Exercise aim.
Extract, from the records beneath this instruction, each line that contains the word "html".

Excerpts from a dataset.
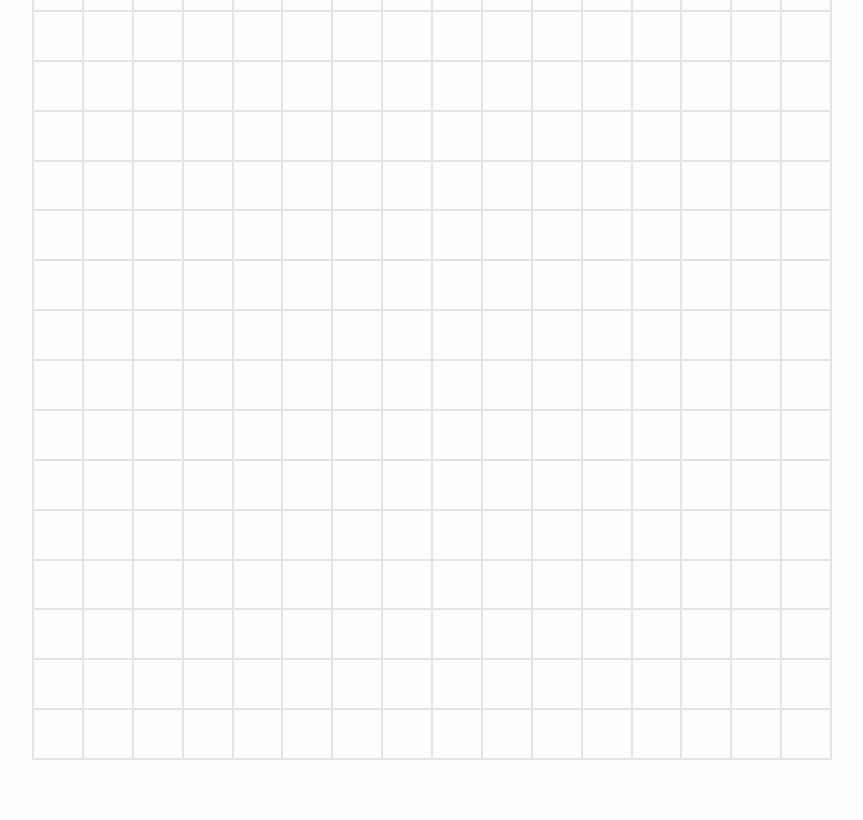
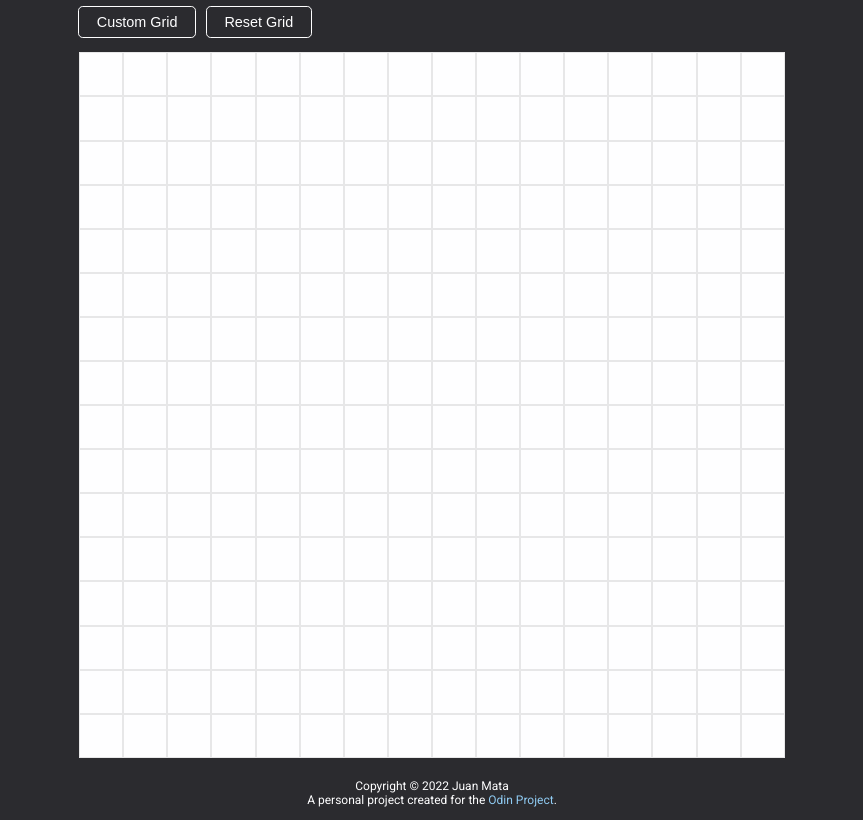
Before and after one commit to jjmarrue/etch-a-sketch, a plain HTML site: page index.html in a window 1280 px wide. Shown: the part 83-903 px from the top of the page, without its empty margins (208-1071 px from the left). Before the commit the page ends 843 px from the top, so only its background shows below. Drawn offline with Linux system fonts and the light colour scheme.

Commit message:
Apply page formatting and add footer section

```diff
--- a/index.html
+++ b/index.html
@@ -10,12 +10,16 @@
 </head>
 <body>
   <main>
-    <!-- <h1>Etch-A-Sketch</h1> -->
+    <h1>Etch-A-Sketch</h1>
     <div class="buttons">
-      <button id="custom-grid" class="btn">Custom</button>
-      <button id="reset" class="btn">Reset</button>
+      <button id="custom-grid" class="btn">Custom Grid</button>
+      <button id="reset" class="btn">Reset Grid</button>
     </div>
     <div class="grid-container"></div>
   </main>
+  <footer>
+    <p>Copyright &copy; 2022 Juan Mata</p>
+    <p>A personal project created for the <a href="https://www.theodinproject.com/" target="_blank">Odin Project</a>.</p>
+</footer>
 </body>
 </html>
--- a/style.css
+++ b/style.css
@@ -1,3 +1,5 @@
+@import url('https://fonts.googleapis.com/css2?family=Roboto:ital,wght@0,300;0,400;0,700;1,100&display=swap');
+
 *{
   margin: 0;
   padding: 0;
@@ -5,22 +7,68 @@
 }
 
 body {
+  background-color: #2b2b2f;
+  font-family: 'Roboto', sans-serif;
+}
+
+main {
+  max-width: 720px;
+  margin: 0 auto;
+}
+
+h1{
+  color: #fefeff;
+  font-size: 2.5em;
+  padding-top: 0.5em;
+}
+
+.btn {
+  font-size: 0.9em;
+  color:#fefeff;
+  text-decoration:none;
+  font-weight: 300;
+  text-align:center;
+  background-color: #2b2b2f;
+  display:inline-block;
+  padding:0.5em 1.2em;
+  margin: 1.5em 0 1em 0.45em;
+  border-radius: 0.33em;
+  border: 0.1em solid #fefeff;
+  transition: all 0.45s;
+}
+
+.btn:hover{
+  color: #2b2b2f;
   background-color: #fefeff;
 }
 
-main {
-  margin:0 auto;
-  max-width: 800px;
-}
-
-.grid-container{
-  height: 800px;
-  border: 1px solid rgba(0, 0, 0, 0.1);
-  margin-top: 1.5em;
+.grid-container {
+  max-width: 98%;
+  background-color: #fefeff;
+  aspect-ratio: 1 / 1;
+  border: none;
+  margin: 0 auto 0.5em;
   display: flex;
   flex-wrap: wrap;
 }
 
 .cell{
-  border: 1px solid rgba(0, 0, 0, 0.1);
+  border: 1px solid rgba(36, 36, 36, 0.1);
+  transition: all 0.28s;
 }
+
+footer{
+  text-align: center;
+  padding: 0.8em;
+  color: #fefeff;
+}
+
+footer p{
+  font-size: 0.75em;
+  font-weight: 500;
+}
+
+footer a {
+  text-decoration: none;
+  color: #90CCF4;
+}
```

Result of the exercise.
Before and after one commit to jjmarrue/etch-a-sketch, a plain HTML site: page index.html in a window 1280 px wide. Shown: the part 83-903 px from the top of the page, without its empty margins (208-1071 px from the left). Before the commit the page ends 843 px from the top, so only its background shows below. Drawn offline with Linux system fonts and the light colour scheme.
--- a/index.html
+++ b/index.html
 </html>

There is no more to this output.